This is the first in a series of review articles which aim to present a concise and systematic overview of the principles, limitations, advantages, and uses of some of the more important recently developed techniques capable of imaging living histology. Optical coherence tomography (OCT) is now an established optical biopsy method, imaging 2-3 mm into opaque tissue. It is analogous to optical 'ultrasound' but has an outstanding resolution, being capable of imaging single cells in the intact animal via a surface, intravascular or endoscopic approach. Both two-dimensional (2D) and three-dimensional (3D) image datasets can be acquired and studied over time (4D imaging) in the live animal or human subject without the need to remove tissue or perform any tissue processing or staining. It has been used in ophthalmology, gastrointestinal tract (GI) studies, gynaecological tract investigation, and endovascular imaging, to name but a few areas. A degree of differential tissue contrast information can also be gleaned, since different tissue components give different OCT reflectivity signals such that adipose, muscle, collagen, and elastic components may all be resolved without staining.
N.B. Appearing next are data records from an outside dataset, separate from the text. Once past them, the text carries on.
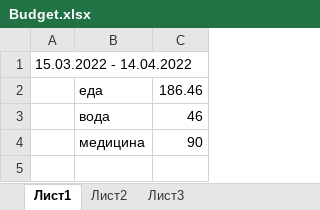
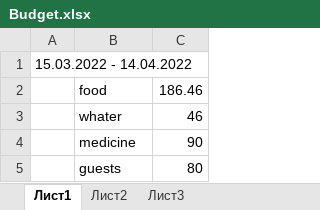
Before and after one commit to rutaev/LearnGit, an Excel workbook: Budget.xlsx, sheet Лист1, drawn as a sheet; values as stored, in another font and other column widths than the file's, no borders; the diff names each change by its address in the sheet, - before the commit and + after, or states it on an @@ line.

Commit message:
added expenses from 18.03.2022

```diff
--- a/Budget.xlsx (sheet Лист1)
+++ b/Budget.xlsx (sheet Лист1)
-B2: еда
+B2: food
-B3: вода
+B3: whater
-B4: медицина
+B4: medicine
+row 5:  | guests | 80
```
Continuing developments include faster data acquisition for real-time recording and Doppler OCT for more functional imaging.
Copyright 2000 John Wiley & Sons, Ltd.